(Work task): Using the word "button" as the filter, copy each matching line from the records.

(Code change snippets):
# # # #
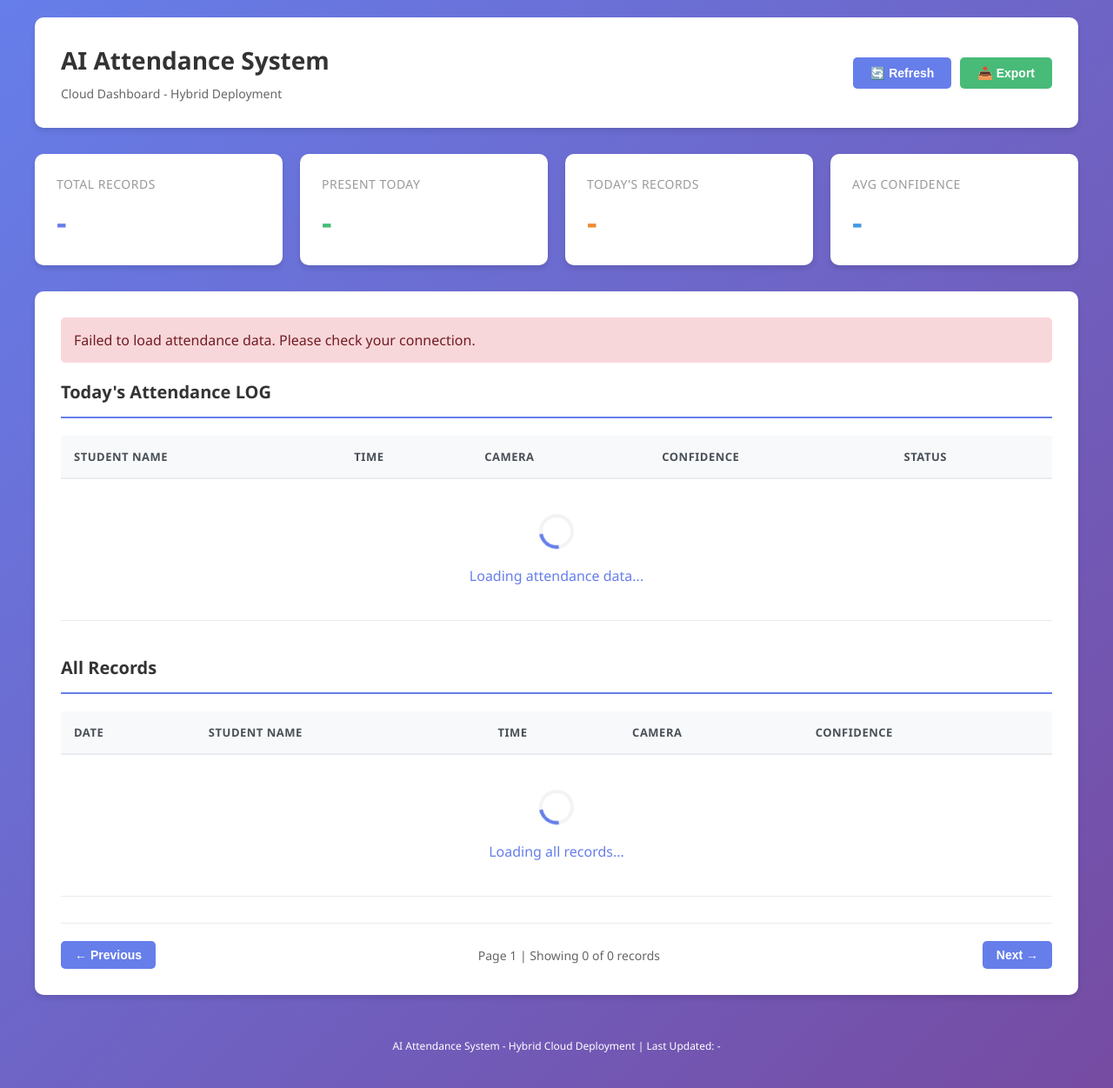
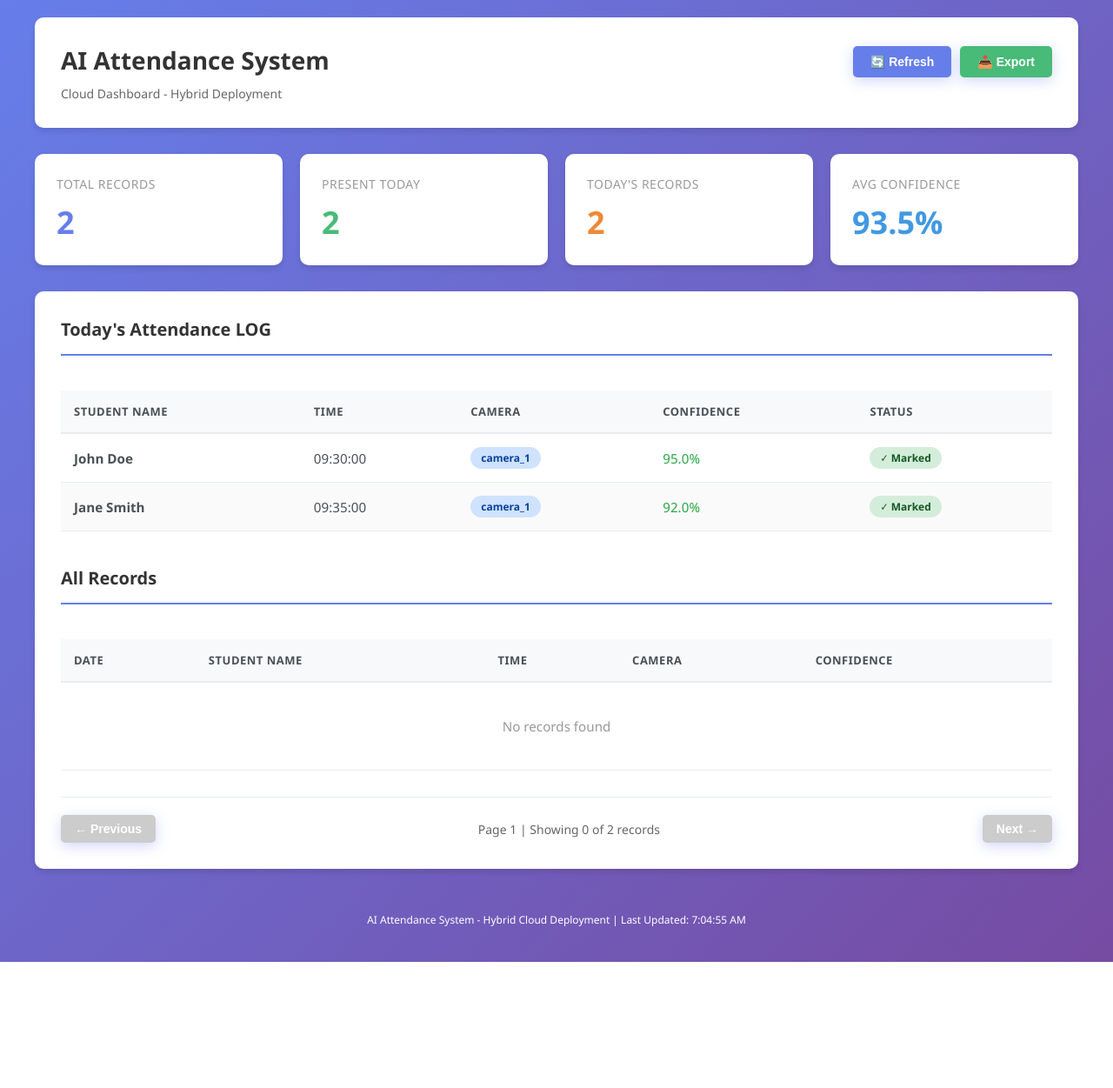
Before and after one commit to Kiran190306/AI-Attendance-System, a Flask app: template frontend/web/templates/dashboard.html in a window 1280 px wide. Shown: the whole page at 87% size. After the commit the page ends 1106 px from the top, so only its background shows below. Run offline with Flask 3, Linux system fonts and the light colour scheme; the template is opened without the code that fills it, so the values that code supplies are empty; parts of the project's set-up code (start-up, migrations or seed data) failed here and were passed over.

Commit message:
Dashboard UI added

```diff
--- a/cloud_backend/app.py
+++ b/cloud_backend/app.py
@@ -1,14 +1,85 @@
-from flask import Flask, jsonify
+from flask import Flask, jsonify, render_template, redirect, request
+from datetime import datetime
 
-app = Flask(__name__)
+app = Flask(__name__, static_folder='static', template_folder='templates')
+
+# Sample data structure
+ATTENDANCE_DATA = {
+    "records": [
+        {
+            "name": "John Doe",
+            "date": "2026-04-10",
+            "time": "09:30:00",
+            "confidence": 0.95,
+            "camera_id": "camera_1"
+        },
+        {
+            "name": "Jane Smith",
+            "date": "2026-04-10",
+            "time": "09:35:00",
+            "confidence": 0.92,
+            "camera_id": "camera_1"
+        }
+    ]
+}
 
 @app.route("/")
 def home():
-    return "AI Attendance Cloud Running"
+    return redirect("/dashboard")
+
+@app.route("/dashboard")
+def dashboard():
+    return render_template("dashboard.html")
 
 @app.route("/api/attendance")
-def data():
-    return jsonify({"status": "ok", "data": []})
+def get_attendance():
+    limit = request.args.get('limit', 50, type=int)
+    offset = request.args.get('offset', 0, type=int)
+
+    records = ATTENDANCE_DATA["records"]
+    total = len(records)
+
+    paginated = records[offset:offset+limit]
+
+    return jsonify({
+        "status": "ok",
+        "data": paginated,
+        "total": total
+    })
+
+@app.route("/api/attendance/today")
+def get_attendance_today():
+    today = datetime.now().strftime('%Y-%m-%d')
+    today_records = [r for r in ATTENDANCE_DATA["records"] if r["date"] == today]
+    unique_students = set(r["name"] for r in today_records)
+
+    return jsonify({
+        "status": "ok",
+        "records": today_records,
+        "unique_students": len(unique_students),
+        "total_records": len(today_records)
+    })
+
+@app.route("/api/attendance/export")
+def export_attendance():
+    return jsonify({
+        "status": "ok",
+        "data": ATTENDANCE_DATA["records"],
+        "export_date": datetime.now().isoformat()
+    })
+
+@app.route("/api/stats")
+def get_stats():
+    total_records = len(ATTENDANCE_DATA["records"])
+    today = datetime.now().strftime('%Y-%m-%d')
+    today_records = [r for r in ATTENDANCE_DATA["records"] if r["date"] == today]
+
+    return jsonify({
+        "status": "ok",
+        "total_records": total_records,
+        "students_marked_today": len(set(r["name"] for r in today_records)),
+        "records_today": len(today_records)
+    })
 
 if __name__ == "__main__":
     app.run(host="0.0.0.0", port=10000)
--- /dev/null
+++ b/cloud_backend/static/style.css
@@ -0,0 +1,249 @@
+* {
+    margin: 0;
+    padding: 0;
+    box-sizing: border-box;
+}
+
+body {
+    font-family: 'Segoe UI', Tahoma, Geneva, Verdana, sans-serif;
+    background: linear-gradient(135deg, #667eea 0%, #764ba2 100%);
+    min-height: 100vh;
+    padding: 20px;
+    display: flex;
+    justify-content: center;
+    align-items: center;
+}
+
+.container {
+    width: 100%;
+    max-width: 1200px;
+}
+
+.header {
+    text-align: center;
+    margin-bottom: 40px;
+    color: white;
+}
+
+.header h1 {
+    font-size: 2.5rem;
+    margin-bottom: 10px;
+    text-shadow: 2px 2px 4px rgba(0, 0, 0, 0.2);
+}
+
+.header p {
+    font-size: 1rem;
+    opacity: 0.9;
+}
+
+.card {
+    background: white;
+    border-radius: 15px;
+    box-shadow: 0 10px 30px rgba(0, 0, 0, 0.3);
+    padding: 30px;
+    margin-bottom: 30px;
+}
+
+.controls {
+    display: flex;
+    justify-content: space-between;
+    align-items: center;
+    margin-bottom: 25px;
+    flex-wrap: wrap;
+    gap: 15px;
+}
+
+.stats {
+    display: grid;
+    grid-template-columns: repeat(auto-fit, minmax(150px, 1fr));
+    gap: 15px;
+}
+
+.stat-box {
+    background: linear-gradient(135deg, #667eea 0%, #764ba2 100%);
+    color: white;
+    padding: 20px;
+    border-radius: 10px;
+    text-align: center;
+    box-shadow: 0 5px 15px rgba(102, 126, 234, 0.2);
+}
+
+.stat-box h3 {
+    font-size: 2rem;
+    margin-bottom: 5px;
+}
+
+.stat-box p {
+    font-size: 0.9rem;
+    opacity: 0.9;
+}
+
+button {
+    background: linear-gradient(135deg, #667eea 0%, #764ba2 100%);
+    color: white;
+    border: none;
+    padding: 12px 30px;
+    border-radius: 8px;
+    font-size: 1rem;
+    cursor: pointer;
+    transition: transform 0.2s, box-shadow 0.2s;
+    box-shadow: 0 4px 15px rgba(102, 126, 234, 0.3);
+}
+
+button:hover {
+    transform: translateY(-2px);
+    box-shadow: 0 6px 20px rgba(102, 126, 234, 0.4);
+}
+
+button:active {
+    transform: translateY(0);
+}
+
+.table-wrapper {
+    overflow-x: auto;
+}
+
+table {
+    width: 100%;
+    border-collapse: collapse;
+    margin-top: 20px;
+}
+
+thead {
+    background: linear-gradient(135deg, #667eea 0%, #764ba2 100%);
+    color: white;
+}
+
+th {
+    padding: 15px;
+    text-align: left;
+    font-weight: 600;
+    font-size: 0.95rem;
+}
+
+td {
+    padding: 15px;
+    border-bottom: 1px solid #e0e0e0;
+    font-size: 0.95rem;
+}
+
+tbody tr {
+    transition: background-color 0.2s;
+}
+
+tbody tr:hover {
+    background-color: #f5f5f5;
+}
+
+tbody tr:nth-child(even) {
+    background-color: #fafafa;
+}
+
+.status-present {
+    background-color: #4caf50;
+    color: white;
+    padding: 5px 12px;
+    border-radius: 20px;
+    font-size: 0.85rem;
+    font-weight: 600;
+}
+
+.status-absent {
+    background-color: #f44336;
+    color: white;
+    padding: 5px 12px;
+    border-radius: 20px;
+    font-size: 0.85rem;
+    font-weight: 600;
+}
+
+.empty-state {
+    text-align: center;
+    padding: 40px 20px;
+    color: #999;
+}
+
+.empty-state p {
+    font-size: 1.1rem;
+    margin-bottom: 20px;
+}
+
+.loading {
+    text-align: center;
+    padding: 40px;
+    color: #667eea;
+}
+
+.spinner {
+    border: 4px solid #f3f3f3;
+    border-top: 4px solid #667eea;
+    border-radius: 50%;
+    width: 40px;
+    height: 40px;
+    animation: spin 1s linear infinite;
+    margin: 0 auto 20px;
+}
+
+@keyframes spin {
+    0% { transform: rotate(0deg); }
+    100% { transform: rotate(360deg); }
+}
+
+.timestamp {
+    font-size: 0.85rem;
+    color: #999;
+    margin-top: 15px;
+    text-align: right;
+}
+
+@media (max-width: 768px) {
+    .header h1 {
+        font-size: 1.8rem;
+    }
+
+    .controls {
+        justify-content: center;
+    }
+
+    .stats {
+        grid-template-columns: repeat(2, 1fr);
+    }
+
+    .card {
+        padding: 20px;
+    }
+
+    th, td {
+        padding: 10px 5px;
+        font-size: 0.85rem;
+    }
+}
+
+@media (max-width: 480px) {
+    body {
+        padding: 10px;
+    }
+
+    .card {
+        padding: 15px;
+        border-radius: 10px;
+    }
+
+    .header h1 {
+        font-size: 1.5rem;
+    }
+
+    .stats {
+        grid-template-columns: 1fr;
+    }
+
+    button {
+        width: 100%;
+        padding: 15px;
+    }
+
+    th, td {
+        padding: 8px 3px;
+        font-size: 0.75rem;
+    }
+}
--- a/cloud_backend/templates/dashboard.html
+++ b/cloud_backend/templates/dashboard.html
@@ -3,7 +3,8 @@
 <head>
     <meta charset="UTF-8">
     <meta name="viewport" content="width=device-width, initial-scale=1.0">
-    <title>AI Attendance System - Cloud Dashboard</title>
+    <title>AI Attendance Dashboard</title>
+    <link rel="stylesheet" href="{{ url_for('static', filename='style.css') }}">
     <style>
         * {
             margin: 0;
```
# # # #
(Answer area):
+button {
+button:hover {
+button:active {
+    button {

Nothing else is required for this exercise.